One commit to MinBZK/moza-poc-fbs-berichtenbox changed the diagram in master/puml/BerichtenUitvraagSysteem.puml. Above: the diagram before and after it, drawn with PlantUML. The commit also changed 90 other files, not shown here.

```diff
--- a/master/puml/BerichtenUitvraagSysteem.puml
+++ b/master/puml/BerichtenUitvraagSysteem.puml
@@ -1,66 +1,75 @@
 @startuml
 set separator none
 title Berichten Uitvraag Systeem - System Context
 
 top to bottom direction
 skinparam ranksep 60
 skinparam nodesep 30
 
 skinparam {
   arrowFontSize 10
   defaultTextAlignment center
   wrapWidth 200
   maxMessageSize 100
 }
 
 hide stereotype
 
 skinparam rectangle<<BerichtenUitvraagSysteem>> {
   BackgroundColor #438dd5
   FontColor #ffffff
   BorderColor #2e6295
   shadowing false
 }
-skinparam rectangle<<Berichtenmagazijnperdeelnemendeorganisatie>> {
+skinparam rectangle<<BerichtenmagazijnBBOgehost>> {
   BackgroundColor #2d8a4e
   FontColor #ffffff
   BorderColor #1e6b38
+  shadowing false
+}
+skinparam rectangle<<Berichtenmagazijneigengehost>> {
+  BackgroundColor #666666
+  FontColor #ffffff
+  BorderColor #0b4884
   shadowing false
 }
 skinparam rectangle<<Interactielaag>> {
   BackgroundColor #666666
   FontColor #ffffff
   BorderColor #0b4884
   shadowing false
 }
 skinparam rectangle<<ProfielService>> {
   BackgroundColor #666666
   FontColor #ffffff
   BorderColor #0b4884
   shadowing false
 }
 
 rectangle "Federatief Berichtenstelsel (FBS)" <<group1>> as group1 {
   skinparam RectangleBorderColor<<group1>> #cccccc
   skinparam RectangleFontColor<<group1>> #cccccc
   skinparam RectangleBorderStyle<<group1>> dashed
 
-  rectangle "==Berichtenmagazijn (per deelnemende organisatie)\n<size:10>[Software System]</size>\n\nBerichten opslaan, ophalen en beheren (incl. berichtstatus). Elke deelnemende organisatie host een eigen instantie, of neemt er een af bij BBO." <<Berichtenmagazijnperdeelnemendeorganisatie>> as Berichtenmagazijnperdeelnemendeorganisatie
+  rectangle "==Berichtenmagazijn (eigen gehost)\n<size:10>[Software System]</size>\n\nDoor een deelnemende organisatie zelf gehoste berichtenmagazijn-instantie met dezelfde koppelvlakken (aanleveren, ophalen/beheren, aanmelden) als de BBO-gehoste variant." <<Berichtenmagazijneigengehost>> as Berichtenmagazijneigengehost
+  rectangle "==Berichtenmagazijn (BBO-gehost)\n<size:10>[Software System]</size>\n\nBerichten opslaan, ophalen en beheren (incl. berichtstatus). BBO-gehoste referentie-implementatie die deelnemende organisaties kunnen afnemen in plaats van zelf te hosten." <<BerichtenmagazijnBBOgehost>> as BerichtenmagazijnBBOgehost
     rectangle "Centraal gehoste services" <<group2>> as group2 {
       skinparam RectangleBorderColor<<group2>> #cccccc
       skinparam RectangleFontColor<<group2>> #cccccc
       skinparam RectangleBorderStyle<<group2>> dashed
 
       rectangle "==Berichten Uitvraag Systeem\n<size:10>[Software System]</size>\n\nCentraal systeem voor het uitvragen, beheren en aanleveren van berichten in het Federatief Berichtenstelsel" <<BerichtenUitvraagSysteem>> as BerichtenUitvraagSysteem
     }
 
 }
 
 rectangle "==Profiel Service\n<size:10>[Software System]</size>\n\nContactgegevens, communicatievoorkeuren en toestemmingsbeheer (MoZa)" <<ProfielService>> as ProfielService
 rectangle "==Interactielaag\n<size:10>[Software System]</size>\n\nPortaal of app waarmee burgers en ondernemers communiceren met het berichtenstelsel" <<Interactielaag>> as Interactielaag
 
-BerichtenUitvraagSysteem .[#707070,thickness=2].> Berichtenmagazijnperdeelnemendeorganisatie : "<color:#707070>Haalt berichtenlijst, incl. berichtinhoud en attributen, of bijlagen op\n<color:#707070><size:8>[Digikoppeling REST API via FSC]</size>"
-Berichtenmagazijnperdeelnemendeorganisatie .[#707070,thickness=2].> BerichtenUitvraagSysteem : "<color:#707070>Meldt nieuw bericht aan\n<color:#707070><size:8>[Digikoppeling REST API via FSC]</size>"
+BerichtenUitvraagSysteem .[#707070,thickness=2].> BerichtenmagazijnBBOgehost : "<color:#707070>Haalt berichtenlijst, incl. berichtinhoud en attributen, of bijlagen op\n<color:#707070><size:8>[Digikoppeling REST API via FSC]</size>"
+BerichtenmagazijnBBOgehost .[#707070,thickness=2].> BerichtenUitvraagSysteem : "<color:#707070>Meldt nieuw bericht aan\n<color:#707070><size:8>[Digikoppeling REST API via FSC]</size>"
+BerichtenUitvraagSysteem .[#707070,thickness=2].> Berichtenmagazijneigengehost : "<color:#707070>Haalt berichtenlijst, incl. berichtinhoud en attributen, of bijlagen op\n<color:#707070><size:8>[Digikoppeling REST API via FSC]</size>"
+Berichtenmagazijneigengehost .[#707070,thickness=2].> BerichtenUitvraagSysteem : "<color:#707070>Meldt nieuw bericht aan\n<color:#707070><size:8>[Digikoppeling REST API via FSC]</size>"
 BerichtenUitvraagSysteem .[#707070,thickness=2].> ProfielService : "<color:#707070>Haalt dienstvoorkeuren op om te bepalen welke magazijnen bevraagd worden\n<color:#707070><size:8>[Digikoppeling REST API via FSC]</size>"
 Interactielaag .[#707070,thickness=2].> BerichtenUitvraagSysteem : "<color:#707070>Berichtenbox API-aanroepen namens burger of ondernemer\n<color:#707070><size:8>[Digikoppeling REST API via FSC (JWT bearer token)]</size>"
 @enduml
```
========================================
HOW TO COMPLETE THIS TASK: Please list every line of the records that contains "RectangleBorderStyle".

RESULT FOR THIS TASK:
   skinparam RectangleBorderStyle<<group1>> dashed
       skinparam RectangleBorderStyle<<group2>> dashed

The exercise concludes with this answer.